Airline travel between Boston and New York was suspended. About 4,700 flights have been canceled through tomorrow, said FlightAware.com, a tracking firm in Houston.
Newark Liberty International Airport in New Jersey was the most affected in the Tri-State region, with 695 cancellations as of 4:30 p.m. yesterday. John F. Kennedy International Airport and LaGuardia each had more than 500, FlightAware.com said. United Continental Holdings Inc. and Delta Air Lines Inc. led cancellations with about 1,000 each, while JetBlue Airways Corp. had 640 and AMR Corp.’s American Airlines scrapped 450, according to figures provided by the carriers.
All flights have been suspended at John F. Kennedy International, Newark Liberty International, LaGuardia and Stewart International Airports, Anthony Hayes, a spokesman for the Port Authority of New York and New Jersey, said by telephone from New York yesterday. The airports remain open, he said.
Winds were forecast to gust as high as 60 miles (97 kilometers) an hour or more across a large part of the Northeast at the height of the storm, the weather service said.
At least six states, including New York, Connecticut, Massachusetts and Rhode Island, have declared emergencies.
Blizzard warnings stretch from the Canadian provinces of New Brunswick and Nova Scotia into the U.S. from Maine to Newark, according to weather agencies in both countries. Winter- storm warnings reach north into Quebec, west to Michigan and south to Virginia.
“I want to be clear -- 2 or 3 feet of snow in this period of time is a profoundly different type of storm than we’ve had to deal with,” Massachusetts Governor Deval Patrick, 56, said yesterday at an emergency command center in Framingham, a Boston suburb. He cited “extremely dangerous conditions” and said “the recovery will be very slow.”

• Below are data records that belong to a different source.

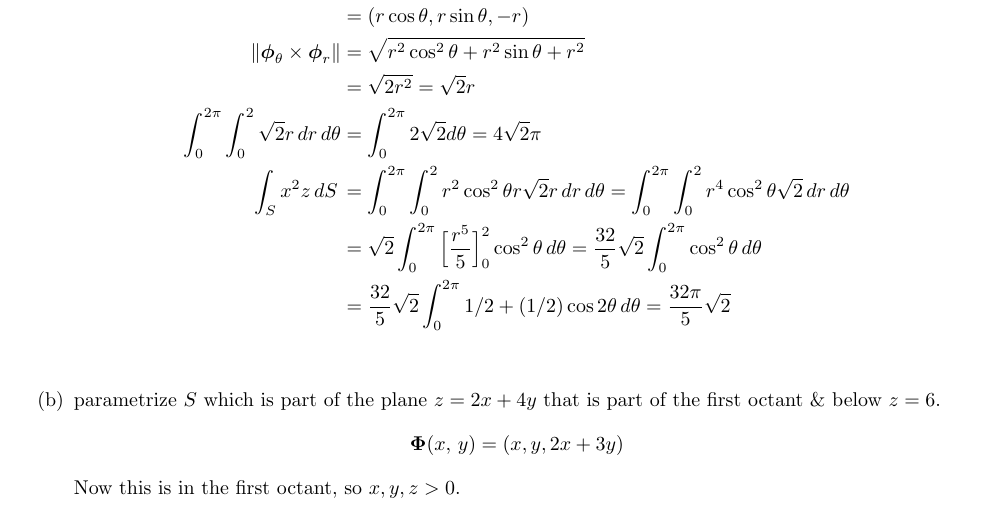
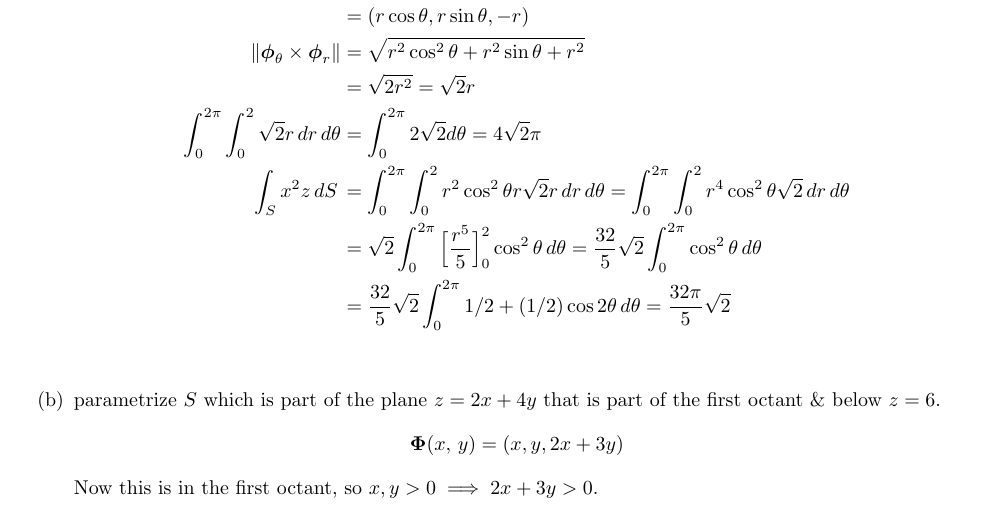
Before and after one commit to poonkeegan/school, a LaTeX document (matb42/a7.tex): part of page 9 of 9, cut so that both start at the same text. Compiled offline with pdfLaTeX.

Commit message:
Mon Mar 12 18:44:57 EDT 2018

```diff
--- a/matb42/a7.tex
+++ b/matb42/a7.tex
@@ -266,6 +266,6 @@ Mar 13th 2018}
     \end{align*}
     \item parametrize $S$ which is part of the plane $z = 2x + 4y$ that is part of the first octant \& below $z = 6$.
     \[ \boldsymbol \Phi (x, \, y) = (x,y,2x+3y) \]
-    Now this is in the first octant, so $x,y,z > 0$.
+    Now this is in the first octant, so $x,y> 0 \implies 2x+3y > 0$.
 \end{enumerate}
 \end{document}
```
Also changed, not shown: matb42/a7.pdf.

The storm may rank as one of the most severe to hit Boston and arrived as parts of New York and New Jersey are still recovering from Hurricane Sandy, which struck in October.
“It does feel like we are having a lot of extreme events in the last five years,” said James Aman, a senior meteorologist with Earth Networks in Germantown, Maryland. He said it is hard to say what the cause may be.

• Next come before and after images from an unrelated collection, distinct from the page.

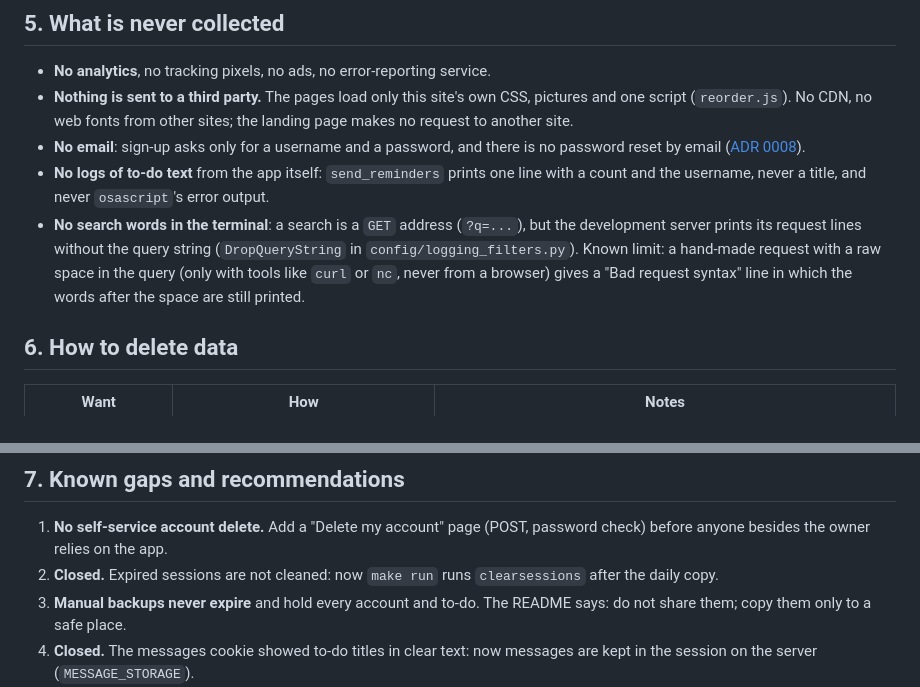
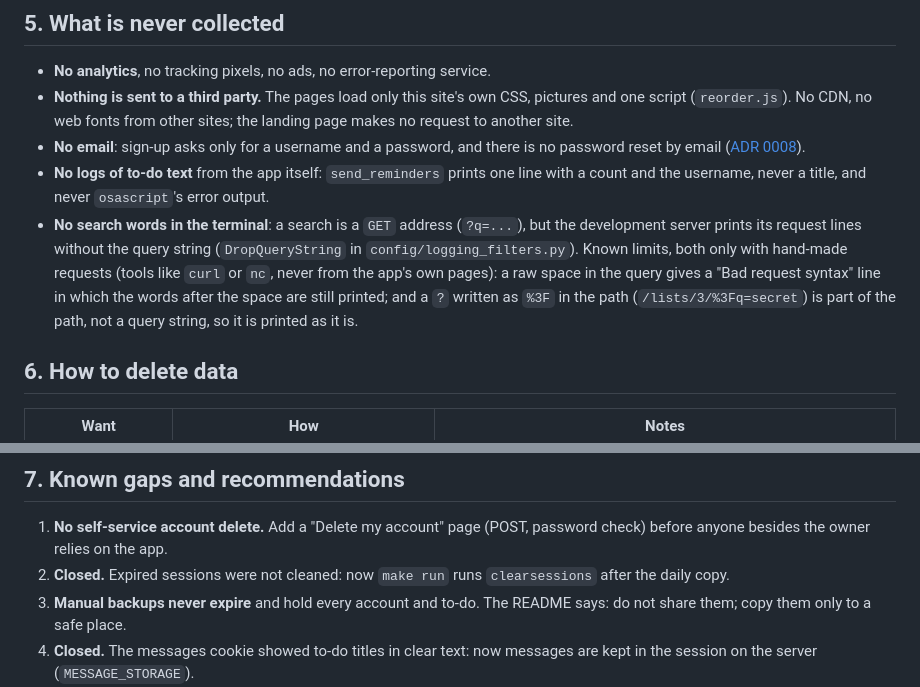
Before and after one commit to Compiledex/anyone-can-build-todo, a Markdown page: docs/design/data-inventory-and-privacy.md, 2 parts joined by grey strips. Rendered like a GitHub page.

Commit message:
Fix review notes in the privacy docs
Past tense for closed gap 2, the %3F path limit next to the raw-space one,
a dated note in ADR 0005, and the config/tests row in AGENTS.md.

Co-Authored-By: Claude Opus 5.5 <noreply@anthropic.com>

```diff
--- a/docs/design/data-inventory-and-privacy.md
+++ b/docs/design/data-inventory-and-privacy.md
@@ -86,9 +86,11 @@ only.
   the username, never a title, and never `osascript`'s error output.
 - **No search words in the terminal**: a search is a `GET` address (`?q=...`), but the
   development server prints its request lines without the query string (`DropQueryString` in
-  `config/logging_filters.py`). Known limit: a hand-made request with a raw space in the query
-  (only with tools like `curl` or `nc`, never from a browser) gives a "Bad request syntax" line in
-  which the words after the space are still printed.
+  `config/logging_filters.py`). Known limits, both only with hand-made requests (tools like
+  `curl` or `nc`, never from the app's own pages): a raw space in the query gives a "Bad request
+  syntax" line in which the words after the space are still printed; and a `?` written as `%3F`
+  in the path (`/lists/3/%3Fq=secret`) is part of the path, not a query string, so it is printed
+  as it is.
 
 ## 6. How to delete data
 
@@ -106,7 +108,7 @@ only.
 
 1. **No self-service account delete.** Add a "Delete my account" page (POST, password check)
    before anyone besides the owner relies on the app.
-2. **Closed.** Expired sessions are not cleaned: now `make run` runs `clearsessions` after the
+2. **Closed.** Expired sessions were not cleaned: now `make run` runs `clearsessions` after the
    daily copy.
 3. **Manual backups never expire** and hold every account and to-do. The README says: do not share
    them; copy them only to a safe place.
```
Also changed, not shown: AGENTS.md (+1 -1 lines), docs/adr/0005-delete-undo-session-snapshot.md (+1 -0 lines).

In Marshfield, Massachusetts, a seaside town south of Boston, emergency responders asked residents to evacuate coastal areas prone to flooding yesterday.
“This is a dangerous and life-threatening storm, and the public should heed the advance of the local public-safety officials,” Gary Somero, a firefighter at the emergency operations center in Marshfield, said by telephone yesterday.

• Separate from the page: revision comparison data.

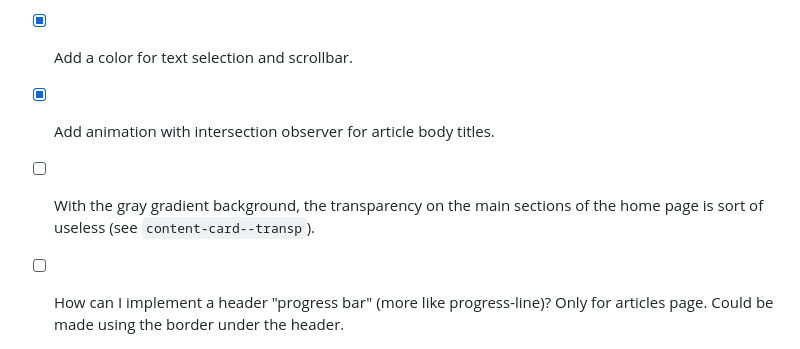
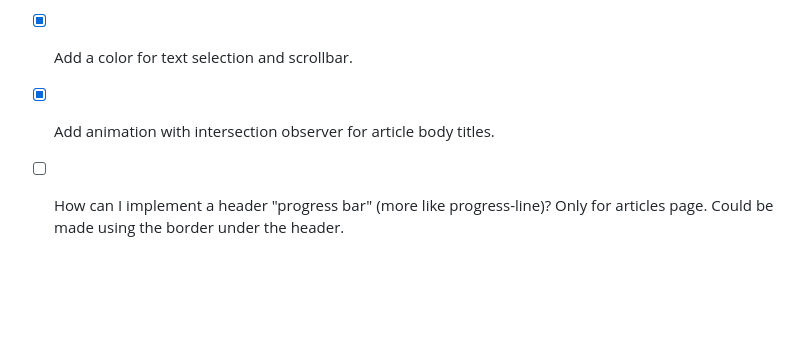
Before and after one commit to dkvz/new-blog-poc, a Markdown page: README.md, the part around the change. Rendered like a GitHub page; blank space fills up the shorter version.

Commit message:
remove todo item

```diff
--- a/README.md
+++ b/README.md
@@ -245,7 +245,6 @@ Actually I'll just use the Google CDN imports for now.
 - [x] Date bubbles are way too small on cards, at least on large screens.
 - [x] Add a color for text selection and scrollbar.
 - [x] Add animation with intersection observer for article body titles.
-- [ ] With the gray gradient background, the transparency on the main sections of the home page is sort of useless (see `content-card--transp`).
 - [ ] How can I implement a header "progress bar" (more like progress-line)? Only for articles page.  Could be made using the border under the header.
 - [x] When the menu is showing, bind Esc to hide it.
 - [ ] Dyanmic nav could be refactored to use intersection observer.
```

Storm-related power failures affected about 650,000 homes and businesses from Maryland to Maine, according to the Associated Press. Some 10,412 Long Island Power Authority customers were blacked out as of 6:18 a.m., according to the utility’s website.
Connecticut’s power utilities predict the snowstorm will knock out service to 10 percent of customers, according to state Governor Dan Malloy, a 57-year-old Democrat.
Deepening snow threatened to shut down some surface subway lines in New York City, as Tom Prendergast, the interim executive director of the Metropolitan Transportation Authority, said those lines might be suspended if 13 inches accumulated. The city suspended alternate-side parking rules through Sunday, and the Staten Island Ferry is running on a modified schedule in anticipation of high winds.
New York Governor Andrew Cuomo said the Metro-North Railroad halted service to New York City’s northern suburbs and into Connecticut at 10 p.m. to facilitate clearing rails of snow and ice.
Cuomo, a Democrat, described the blizzard as “nothing more than a severe winter storm.”
“We’ve been through worse than what we’re talking about, so it’s all relative at the end of the day,” he said.
--With assistance from Mark Chediak and Lynn Doan in San Francisco, Mary Jane Credeur in Atlanta , Mary Schlangenstein in Dallas, Freeman Klopott in Albany , Rupert Rowling and Thomas Biesheuvel in London and Karen Goldfarb in New York. Editors: Keith Campbell, Dick Schumacher.